Experts predict Congress will temper or block many of Donald Trump's proposed policies if elected president, from banning Muslims to making Mexico pay for a new wall. But Trump's foreign trade policy might carry real weight, according to a new report detailed in the New York Times on Monday.
The findings worry researchers from the Peterson Institute for International Economics (PIIE), who recently outlined concerns in their study on both Trump and Hillary Clinton's trade agendas. They believe Clinton would effectively preserve the status quo on America's trade agreements despite coming out against the Trans-Pacific Partnership (TPP) this year. Trump, on the other hand, presents a "sharp departure" from the status quo.
The brash, billionaire businessman has harshly criticized both the TPP and the North American Free Trade Agreement (NAFTA), which former president Bill Clinton signed into law in 1993. Trump has also contributed to the outsourcing of millions of manufacturing jobs to the malign of the country's middle-working class.
This fuels Trump's working man appeal and his free trade punitive proposal to slap tariffs on goods imported from countries like China, which he argues has unfair advantages with the current U.S. free trade policies.
"If implemented, those proposals would provoke retaliation by U.S. trading partners," the report authors said, "unleashing a trade war that would send the U.S. into recession and cost millions of Americans their jobs."
The authors also criticized Trump's "musings" about the World Trade Organization.
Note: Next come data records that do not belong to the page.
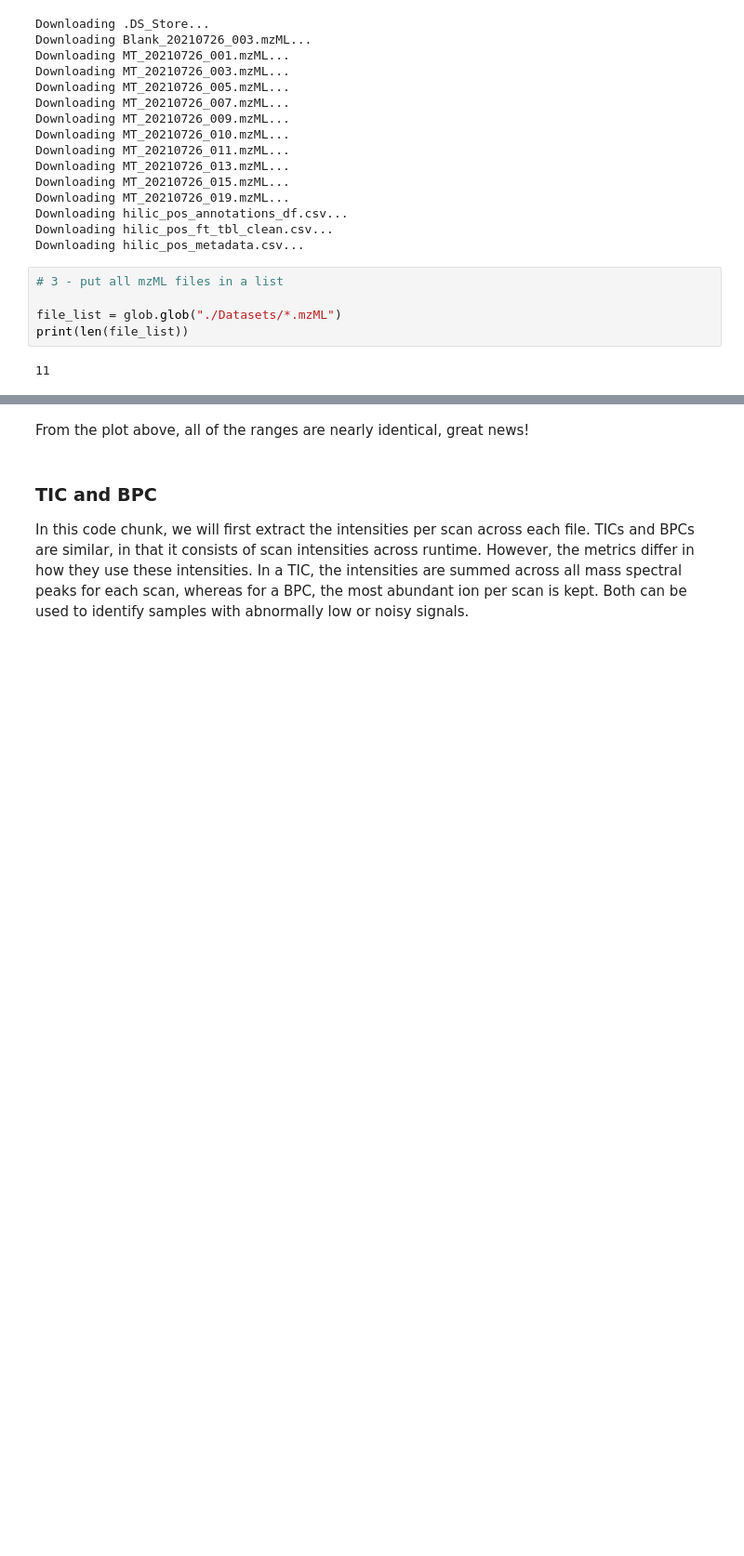
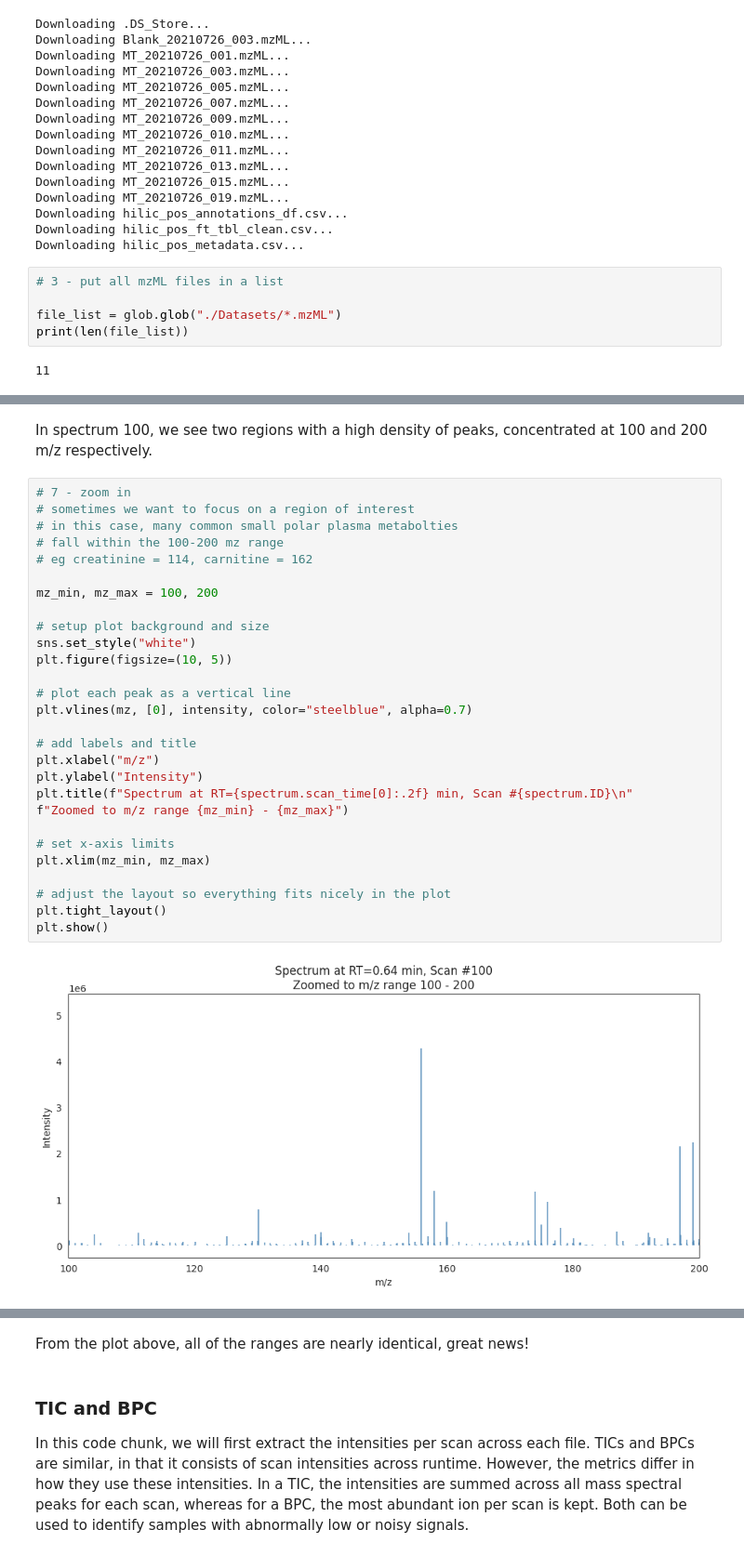
Before and after one commit to shuzhao-li-lab/2025_DataScience, a Jupyter notebook: notebooks/01_Python_Exploring_Raw_Metabolomics_Data.ipynb, the cells around one changed output, grey strips where cells are left out. Shown at 93% size. Cells and saved outputs as stored; diff of their text form; blank space fills up the shorter version.

```diff
--- a/notebooks/01_Python_Exploring_Raw_Metabolomics_Data.ipynb
+++ b/notebooks/01_Python_Exploring_Raw_Metabolomics_Data.ipynb
@@ -121,0 +174,32 @@ display(meta)
+# %% [markdown]
+In spectrum 100, we see two regions with a high density of peaks, concentrated at 100 and 200 m/z respectively.
+# %%
+# 7 - zoom in
+# sometimes we want to focus on a region of interest
+# in this case, many common small polar plasma metabolties
+# fall within the 100-200 mz range
+# eg creatinine = 114, carnitine = 162
+
+mz_min, mz_max = 100, 200
+
+# setup plot background and size
+sns.set_style("white")
+plt.figure(figsize=(10, 5))
+
+# plot each peak as a vertical line
+plt.vlines(mz, [0], intensity, color="steelblue", alpha=0.7)
+
+# add labels and title
+plt.xlabel("m/z")
+plt.ylabel("Intensity")
+plt.title(f"Spectrum at RT={spectrum.scan_time[0]:.2f} min, Scan #{spectrum.ID}\n"
+f"Zoomed to m/z range {mz_min} - {mz_max}")
+
+# set x-axis limits
+plt.xlim(mz_min, mz_max)
+
+# adjust the layout so everything fits nicely in the plot
+plt.tight_layout()
+plt.show()
+# %% [output]
+[figure, added]
```
Also changed, not shown: parts of 23 cells of this notebook.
The Republican nominee has previously threatened to withdraw the U.S. from the intergovernmental organization responsible for regulating international trade.
"If, however, the United States withdrew from the WTO," the authors said, "it could quickly find itself back in the Smoot-Hawley world of the Great Depression."
The study authors' criticism was not limited to Trump. They also criticized Clinton's agreement with Trump on TPP, which the Democratic Party’s platform committee rejected.
"If TPP does not come to a vote in the lame duck session, some observers have speculated that President Clinton could flip-flop and return to the pro-TPP position she held as secretary of state," the authors wrote.